What lines in the entries below contain the word "scheme"? Copy all of them.

Start of Records shown

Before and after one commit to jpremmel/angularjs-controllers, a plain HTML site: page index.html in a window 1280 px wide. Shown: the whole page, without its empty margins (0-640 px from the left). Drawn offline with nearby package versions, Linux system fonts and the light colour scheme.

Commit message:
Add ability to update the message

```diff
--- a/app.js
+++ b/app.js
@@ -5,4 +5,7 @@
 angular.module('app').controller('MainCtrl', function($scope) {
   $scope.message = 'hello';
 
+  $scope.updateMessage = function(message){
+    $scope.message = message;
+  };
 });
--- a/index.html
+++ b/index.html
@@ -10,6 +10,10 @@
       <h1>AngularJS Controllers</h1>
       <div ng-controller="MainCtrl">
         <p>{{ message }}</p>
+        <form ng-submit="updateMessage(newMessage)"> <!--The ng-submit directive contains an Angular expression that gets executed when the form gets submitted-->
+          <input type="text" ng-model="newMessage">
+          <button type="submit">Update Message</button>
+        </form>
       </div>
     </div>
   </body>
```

End of Records shown
Start of Records shown

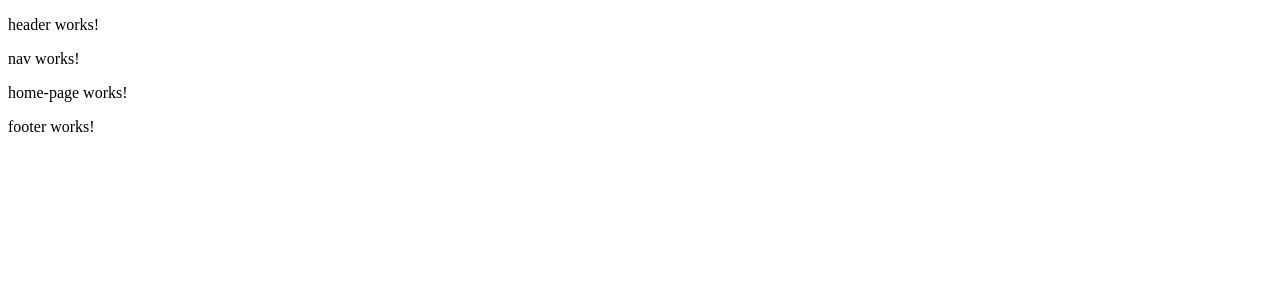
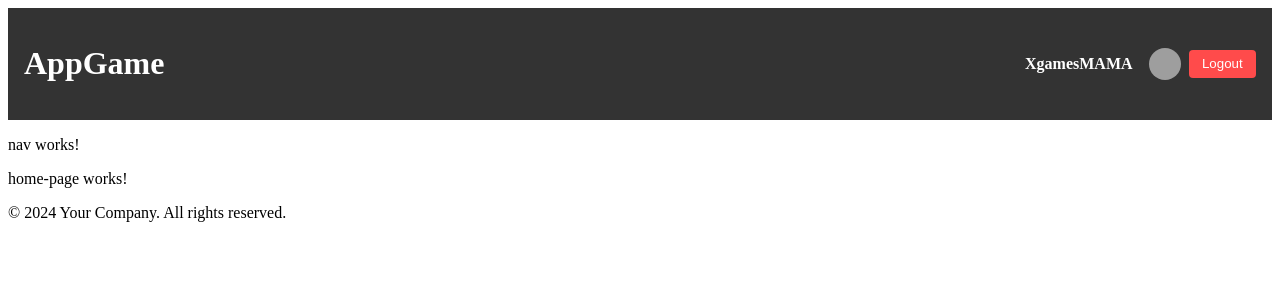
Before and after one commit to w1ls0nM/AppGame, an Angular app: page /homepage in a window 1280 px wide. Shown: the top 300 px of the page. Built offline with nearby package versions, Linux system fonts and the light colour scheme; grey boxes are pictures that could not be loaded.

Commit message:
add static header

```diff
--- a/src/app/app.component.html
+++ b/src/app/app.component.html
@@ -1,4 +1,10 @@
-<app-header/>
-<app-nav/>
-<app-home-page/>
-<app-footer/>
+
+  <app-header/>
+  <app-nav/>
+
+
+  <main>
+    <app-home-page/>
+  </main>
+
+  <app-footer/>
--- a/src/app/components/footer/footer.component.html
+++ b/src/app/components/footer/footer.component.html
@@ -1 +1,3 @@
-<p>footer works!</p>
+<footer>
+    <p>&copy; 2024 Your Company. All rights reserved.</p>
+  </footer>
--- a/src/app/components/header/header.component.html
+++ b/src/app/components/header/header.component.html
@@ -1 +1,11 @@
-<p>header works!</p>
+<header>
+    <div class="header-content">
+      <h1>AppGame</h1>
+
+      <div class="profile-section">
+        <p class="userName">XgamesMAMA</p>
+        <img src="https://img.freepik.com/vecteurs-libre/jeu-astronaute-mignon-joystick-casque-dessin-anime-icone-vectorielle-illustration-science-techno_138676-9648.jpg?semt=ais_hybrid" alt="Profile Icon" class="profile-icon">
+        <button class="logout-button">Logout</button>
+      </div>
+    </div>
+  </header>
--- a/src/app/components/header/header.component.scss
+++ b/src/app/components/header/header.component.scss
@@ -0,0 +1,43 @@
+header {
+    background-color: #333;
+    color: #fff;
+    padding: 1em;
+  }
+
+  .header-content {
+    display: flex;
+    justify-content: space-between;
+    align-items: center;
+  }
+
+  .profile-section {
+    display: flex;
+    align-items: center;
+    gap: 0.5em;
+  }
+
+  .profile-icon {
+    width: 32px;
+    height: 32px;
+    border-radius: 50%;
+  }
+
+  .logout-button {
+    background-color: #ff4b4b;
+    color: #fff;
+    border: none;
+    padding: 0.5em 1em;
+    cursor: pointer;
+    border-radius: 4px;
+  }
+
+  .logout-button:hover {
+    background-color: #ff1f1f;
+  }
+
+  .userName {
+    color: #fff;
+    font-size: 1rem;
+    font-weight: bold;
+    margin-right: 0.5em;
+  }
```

End of Records shown
Start of Records shown

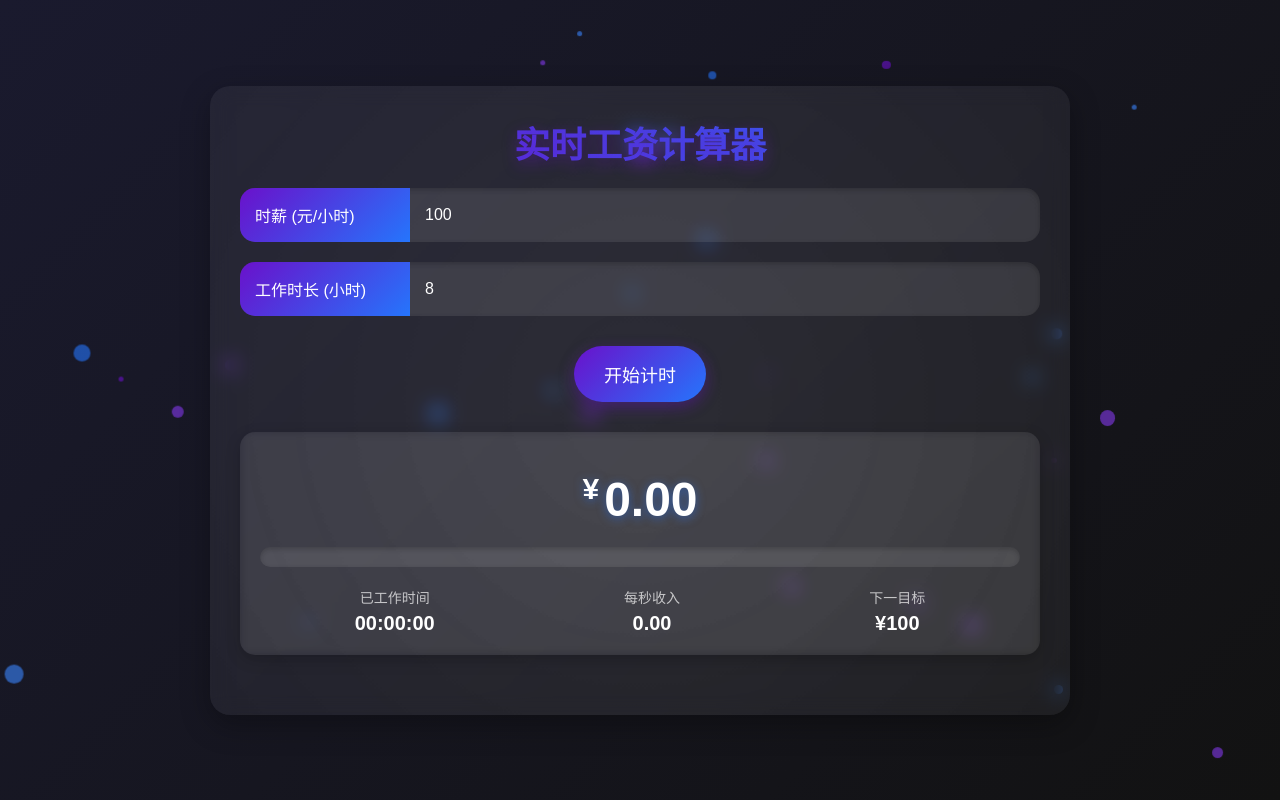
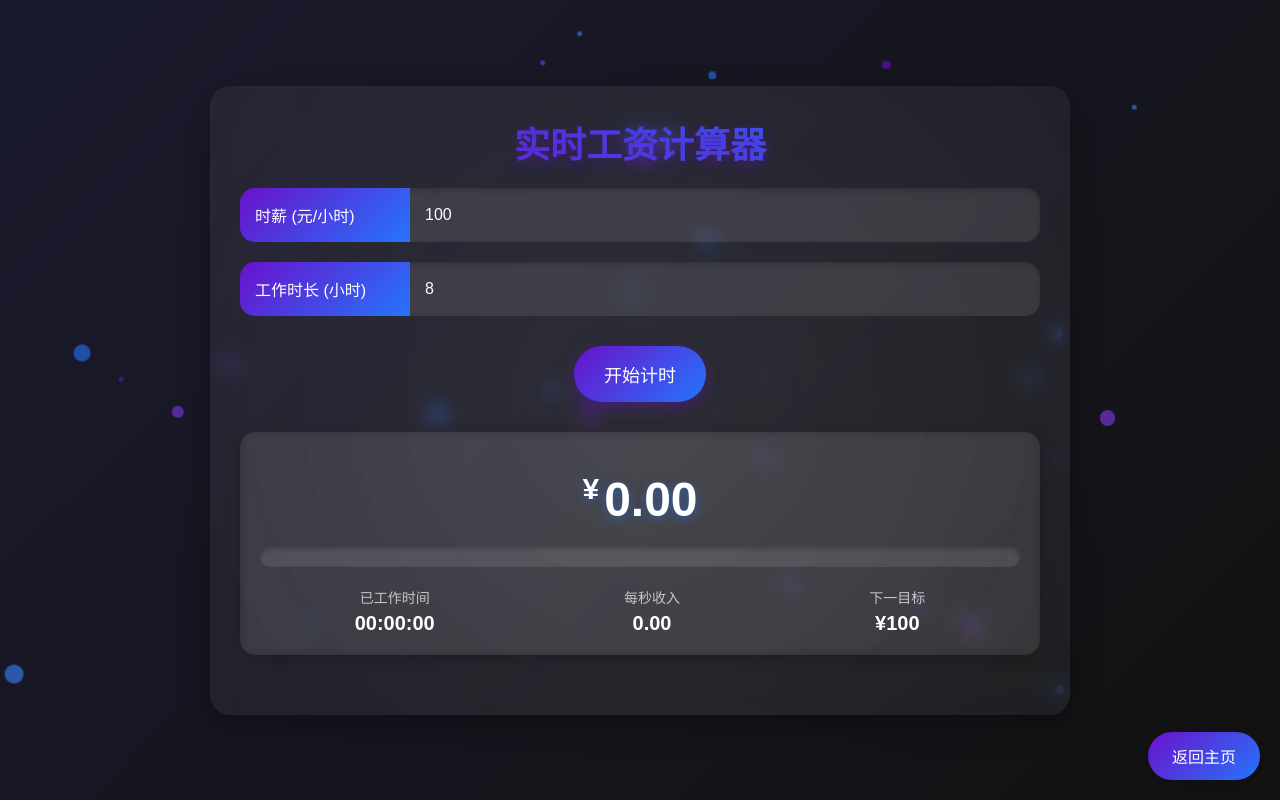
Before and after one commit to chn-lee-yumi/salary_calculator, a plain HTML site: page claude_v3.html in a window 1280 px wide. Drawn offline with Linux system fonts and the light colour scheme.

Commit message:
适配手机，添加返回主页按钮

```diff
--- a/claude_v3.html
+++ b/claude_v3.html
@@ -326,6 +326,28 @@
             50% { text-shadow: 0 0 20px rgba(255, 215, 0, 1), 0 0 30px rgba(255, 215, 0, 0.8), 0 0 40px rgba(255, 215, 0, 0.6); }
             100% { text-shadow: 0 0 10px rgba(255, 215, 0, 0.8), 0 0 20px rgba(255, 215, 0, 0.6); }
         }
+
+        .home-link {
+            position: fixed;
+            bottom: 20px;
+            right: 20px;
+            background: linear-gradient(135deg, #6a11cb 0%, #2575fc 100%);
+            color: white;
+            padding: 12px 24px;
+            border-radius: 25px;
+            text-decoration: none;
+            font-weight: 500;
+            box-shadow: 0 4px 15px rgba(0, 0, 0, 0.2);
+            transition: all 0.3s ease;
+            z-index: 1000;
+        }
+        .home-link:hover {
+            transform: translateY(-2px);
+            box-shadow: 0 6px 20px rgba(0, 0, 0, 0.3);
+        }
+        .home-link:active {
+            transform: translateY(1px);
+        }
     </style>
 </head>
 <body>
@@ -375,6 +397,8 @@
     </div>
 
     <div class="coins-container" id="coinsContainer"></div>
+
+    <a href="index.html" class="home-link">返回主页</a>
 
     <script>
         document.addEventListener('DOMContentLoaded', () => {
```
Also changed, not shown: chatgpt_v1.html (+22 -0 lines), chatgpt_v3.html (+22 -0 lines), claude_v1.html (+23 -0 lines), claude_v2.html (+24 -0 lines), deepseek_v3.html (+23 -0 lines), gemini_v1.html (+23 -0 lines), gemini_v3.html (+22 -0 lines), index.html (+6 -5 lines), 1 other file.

End of Records shown

Reply
Before and after one commit to jpremmel/angularjs-controllers, a plain HTML site: page index.html in a window 1280 px wide. Shown: the whole page, without its empty margins (0-640 px from the left). Drawn offline with nearby package versions, Linux system fonts and the light colour scheme.
Before and after one commit to w1ls0nM/AppGame, an Angular app: page /homepage in a window 1280 px wide. Shown: the top 300 px of the page. Built offline with nearby package versions, Linux system fonts and the light colour scheme; grey boxes are pictures that could not be loaded.
Before and after one commit to chn-lee-yumi/salary_calculator, a plain HTML site: page claude_v3.html in a window 1280 px wide. Drawn offline with Linux system fonts and the light colour scheme.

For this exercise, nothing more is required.